Children especially at a young age will often promise to take considerable care of their guinea pig. You can still adopt a cavy if you as the adult are willing to take responsibility for this animal and can teach and educate your child in regards to pet ownership and guinea pig care. Although you must supervise your child, have the cage in an area that can be supervised, and will make a commitment to caring for this animal throughout. You must be committed to caring for this animal throughout its entire life. If circumstances change you must ensure that you are able to care for this animal regardless of these changes; or provide an ideal housing arrangement with a responsible person who is knowledgeable in the care of guinea pigs, will provide housing, food, veterinary care and will not harm, injure or cause any stress to the welfare of this animal.

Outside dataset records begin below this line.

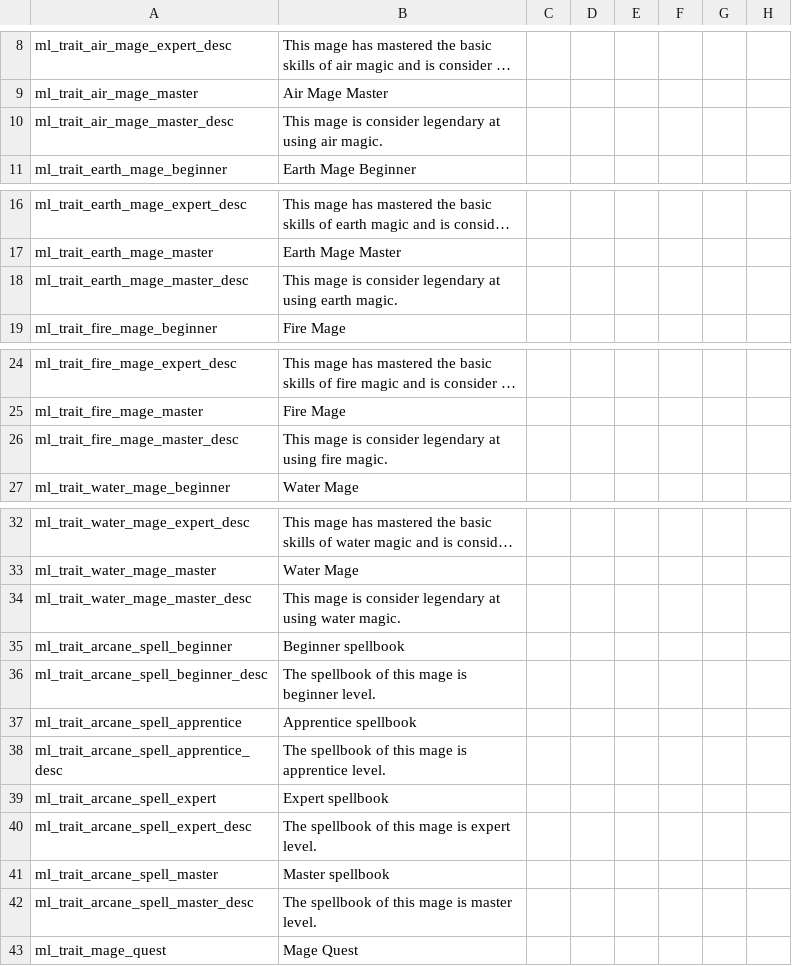
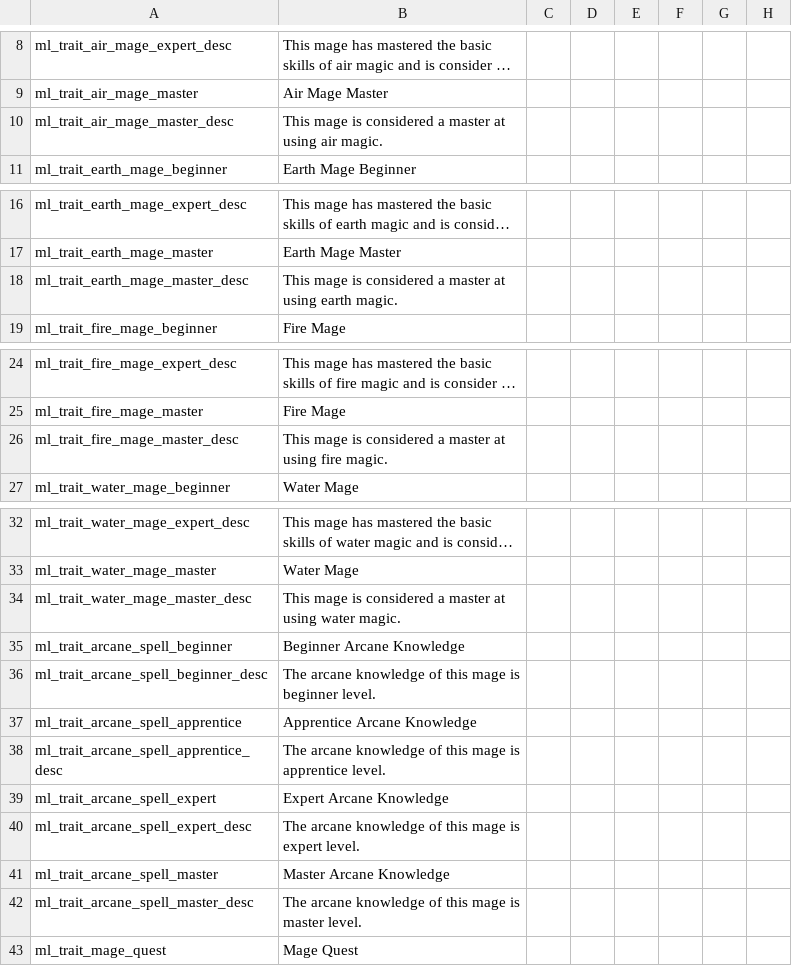
Before and after one commit to NightAvail/MythicLegends, a CSV file: src/mod/localisation/ML_traits_mage.csv, drawn as a sheet; only a part is shown, gaps mark what is left out; long unchanged cells end in …; the diff names each change by its address in the sheet, - before the commit and + after, or states it on an @@ line.

```diff
--- a/src/mod/localisation/ML_traits_mage.csv
+++ b/src/mod/localisation/ML_traits_mage.csv
-B10: …mage is consider legendary at using…
+B10: …mage is considered a master at using…
-B18: …mage is consider legendary at using…
+B18: …mage is considered a master at using…
-B26: …mage is consider legendary at using…
+B26: …mage is considered a master at using…
-B34: …mage is consider legendary at using…
+B34: …mage is considered a master at using…
-B35: Beginner spellbook
+B35: Beginner Arcane Knowledge
-B36: The spellbook of this…
+B36: The arcane knowledge of this…
-B37: Apprentice spellbook
+B37: Apprentice Arcane Knowledge
-B38: The spellbook of this…
+B38: The arcane knowledge of this…
-B39: Expert spellbook
+B39: Expert Arcane Knowledge
-B40: The spellbook of this…
+B40: The arcane knowledge of this…
-B41: Master spellbook
+B41: Master Arcane Knowledge
-B42: The spellbook of this…
+B42: The arcane knowledge of this…
```
Also changed, not shown: 2 other files.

You should never abandon or leave your cavy unless there are extenuating circumstances that will permanently prevent you from doing what is best for the animal and will significantly decrease the level of care you provide. You must be prepared to provide all these requirements throughout its lifetime and maintain this level of care to the best of your ability. Provide them with veterinary contact numbers, lists of do’s and don’ts in regards to cavy care, list of food requirements, what they need, if they are on medication show them the correct dosage and how to administer the medication. Overall provide them with a comprehensive list on your guinea pigs care and their daily routine. Provide them with a list and information about your guinea pigs care and what they require.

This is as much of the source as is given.